Russia abandoned plans to merge natural gas giant Gazprom with the state-owned Rosneft oil company on Tuesday, forcing it to come up with another means to take control of the world's largest gas producer.
The merger had been officially announced in September as the way for the state to receive a majority stake in Gazprom.
That would serve as the hotly awaited trigger for the company's remaining shares to be fully available to foreign investors — providing a much-needed boost to investment confidence battered by the politically charged dismantling of Russia's onetime top oil producer Yukos.
Gazprom said the government would acquire the 10.7 percent block required to lift its stake above 50 percent by paying cash for the shares. Analysts have said the stake could cost about $6 billion, according to Dow Jones Newswires.
The Economic Development Ministry clarified that the government would raise the money on the international capital markets, and settle these debts subsequently by selling off some of its 100-percent stake in Rosneft in an initial public offering.

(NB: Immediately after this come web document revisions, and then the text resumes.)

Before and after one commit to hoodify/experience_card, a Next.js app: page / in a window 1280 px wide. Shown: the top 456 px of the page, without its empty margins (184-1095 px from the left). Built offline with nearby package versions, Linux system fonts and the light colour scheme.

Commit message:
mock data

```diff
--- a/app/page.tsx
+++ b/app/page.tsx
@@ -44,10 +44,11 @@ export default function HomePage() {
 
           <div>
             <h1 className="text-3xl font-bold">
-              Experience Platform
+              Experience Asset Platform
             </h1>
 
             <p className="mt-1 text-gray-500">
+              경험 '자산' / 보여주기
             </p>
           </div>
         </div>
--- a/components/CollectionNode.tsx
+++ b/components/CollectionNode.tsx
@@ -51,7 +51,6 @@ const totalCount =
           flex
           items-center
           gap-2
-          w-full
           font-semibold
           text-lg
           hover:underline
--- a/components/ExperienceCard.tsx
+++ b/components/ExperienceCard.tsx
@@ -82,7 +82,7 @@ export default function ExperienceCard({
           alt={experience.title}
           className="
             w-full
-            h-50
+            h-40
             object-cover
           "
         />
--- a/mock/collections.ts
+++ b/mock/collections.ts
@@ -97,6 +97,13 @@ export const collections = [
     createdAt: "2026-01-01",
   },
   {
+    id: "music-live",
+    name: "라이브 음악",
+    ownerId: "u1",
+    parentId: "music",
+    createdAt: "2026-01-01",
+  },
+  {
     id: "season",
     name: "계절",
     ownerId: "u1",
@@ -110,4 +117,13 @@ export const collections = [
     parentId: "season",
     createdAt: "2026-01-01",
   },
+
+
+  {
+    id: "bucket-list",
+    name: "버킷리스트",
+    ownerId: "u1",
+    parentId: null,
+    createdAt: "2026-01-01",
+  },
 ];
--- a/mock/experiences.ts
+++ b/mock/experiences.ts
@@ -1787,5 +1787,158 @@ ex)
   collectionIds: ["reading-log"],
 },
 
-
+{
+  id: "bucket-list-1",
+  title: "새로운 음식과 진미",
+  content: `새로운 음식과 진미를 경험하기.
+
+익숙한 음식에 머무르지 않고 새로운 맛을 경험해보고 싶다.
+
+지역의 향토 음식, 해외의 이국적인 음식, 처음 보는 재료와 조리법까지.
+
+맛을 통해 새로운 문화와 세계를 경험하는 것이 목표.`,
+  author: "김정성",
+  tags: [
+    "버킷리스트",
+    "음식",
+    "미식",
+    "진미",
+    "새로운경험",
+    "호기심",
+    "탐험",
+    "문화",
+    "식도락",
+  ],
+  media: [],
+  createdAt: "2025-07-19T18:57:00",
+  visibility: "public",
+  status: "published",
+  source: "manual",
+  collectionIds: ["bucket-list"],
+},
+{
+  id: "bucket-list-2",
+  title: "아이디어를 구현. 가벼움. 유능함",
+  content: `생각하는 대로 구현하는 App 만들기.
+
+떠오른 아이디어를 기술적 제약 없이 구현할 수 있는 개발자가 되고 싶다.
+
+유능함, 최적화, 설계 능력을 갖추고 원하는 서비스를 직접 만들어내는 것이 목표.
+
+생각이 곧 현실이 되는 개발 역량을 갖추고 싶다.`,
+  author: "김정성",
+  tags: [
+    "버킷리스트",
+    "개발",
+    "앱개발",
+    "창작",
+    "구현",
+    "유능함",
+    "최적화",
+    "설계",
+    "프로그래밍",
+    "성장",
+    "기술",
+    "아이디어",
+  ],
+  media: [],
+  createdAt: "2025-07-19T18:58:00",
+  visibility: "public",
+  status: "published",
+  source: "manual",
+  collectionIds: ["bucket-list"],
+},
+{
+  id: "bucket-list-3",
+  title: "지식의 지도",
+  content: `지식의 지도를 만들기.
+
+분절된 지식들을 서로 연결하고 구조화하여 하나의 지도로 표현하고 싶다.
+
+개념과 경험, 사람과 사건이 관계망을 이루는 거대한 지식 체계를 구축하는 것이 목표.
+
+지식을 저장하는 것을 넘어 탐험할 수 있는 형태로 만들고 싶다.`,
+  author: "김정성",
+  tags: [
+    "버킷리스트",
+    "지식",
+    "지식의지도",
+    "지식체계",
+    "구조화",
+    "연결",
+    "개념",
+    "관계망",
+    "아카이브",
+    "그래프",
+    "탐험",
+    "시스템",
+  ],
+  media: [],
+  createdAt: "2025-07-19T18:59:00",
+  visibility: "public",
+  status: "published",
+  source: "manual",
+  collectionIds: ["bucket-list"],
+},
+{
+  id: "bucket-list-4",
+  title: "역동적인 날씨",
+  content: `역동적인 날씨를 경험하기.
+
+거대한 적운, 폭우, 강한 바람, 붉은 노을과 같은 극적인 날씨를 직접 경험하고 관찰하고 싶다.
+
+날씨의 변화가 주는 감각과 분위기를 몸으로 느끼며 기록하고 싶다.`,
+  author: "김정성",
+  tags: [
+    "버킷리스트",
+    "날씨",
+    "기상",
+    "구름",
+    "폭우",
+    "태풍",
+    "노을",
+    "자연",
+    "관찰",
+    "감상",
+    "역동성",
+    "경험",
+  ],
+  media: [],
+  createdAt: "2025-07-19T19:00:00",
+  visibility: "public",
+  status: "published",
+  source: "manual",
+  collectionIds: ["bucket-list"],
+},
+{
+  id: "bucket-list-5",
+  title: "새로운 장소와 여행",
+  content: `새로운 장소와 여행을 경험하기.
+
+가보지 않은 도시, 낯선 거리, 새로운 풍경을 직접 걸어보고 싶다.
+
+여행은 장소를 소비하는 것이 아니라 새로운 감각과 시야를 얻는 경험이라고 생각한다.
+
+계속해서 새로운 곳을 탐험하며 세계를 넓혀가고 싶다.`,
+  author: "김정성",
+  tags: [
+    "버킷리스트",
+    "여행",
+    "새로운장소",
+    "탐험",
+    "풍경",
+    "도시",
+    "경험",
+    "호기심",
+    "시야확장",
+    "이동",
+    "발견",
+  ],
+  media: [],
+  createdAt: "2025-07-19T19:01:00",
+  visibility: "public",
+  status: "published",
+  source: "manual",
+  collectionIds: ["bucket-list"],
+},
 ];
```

"In this way, the state will become the direct owner of a controlling stake in Gazprom and a controlling stake in Rosneft," the ministry said.
The removal of restrictions on owning Gazprom shares would be finalized in September, Interfax reported, citing Gazprom board member Boris Fyodorov. A source in the company said this timeframe "could be trusted."
Gazprom shares closed higher on Moscow's RTS exchange.
The merger plans were thrown off course by Rosneft's acquisition last year of Yuganskneftegaz, the main production unit of Yukos that was auctioned off by the state to meet part of Yukos' multibillion-dollar back taxes bill.
Observers suggested that Rosneft management thereafter did not want to continue the merger because it would lose control of the massive cash flow from Yuganskneftegaz, which produces a million barrels a day — the same as OPEC member Indonesia.
Analysts had suggested that a cash deal — which had been rumored but not confirmed previously — would be welcome as a simpler way for the state to take a control of Gazprom.
Yuganskneftegaz was purchased at the auction by a shadowy shell company, which was acquired by Rosneft a few days later.
Chris Weafer, chief strategist at Moscow's Alfa Bank, said he expected foreign funds to pour some $6 billion into Gazprom as a result of its weighting changing in emerging market benchmark ratings from the share liberalization.
The hope in the Kremlin was that "the announcement would balance the damage done by the Yukos affair," he said.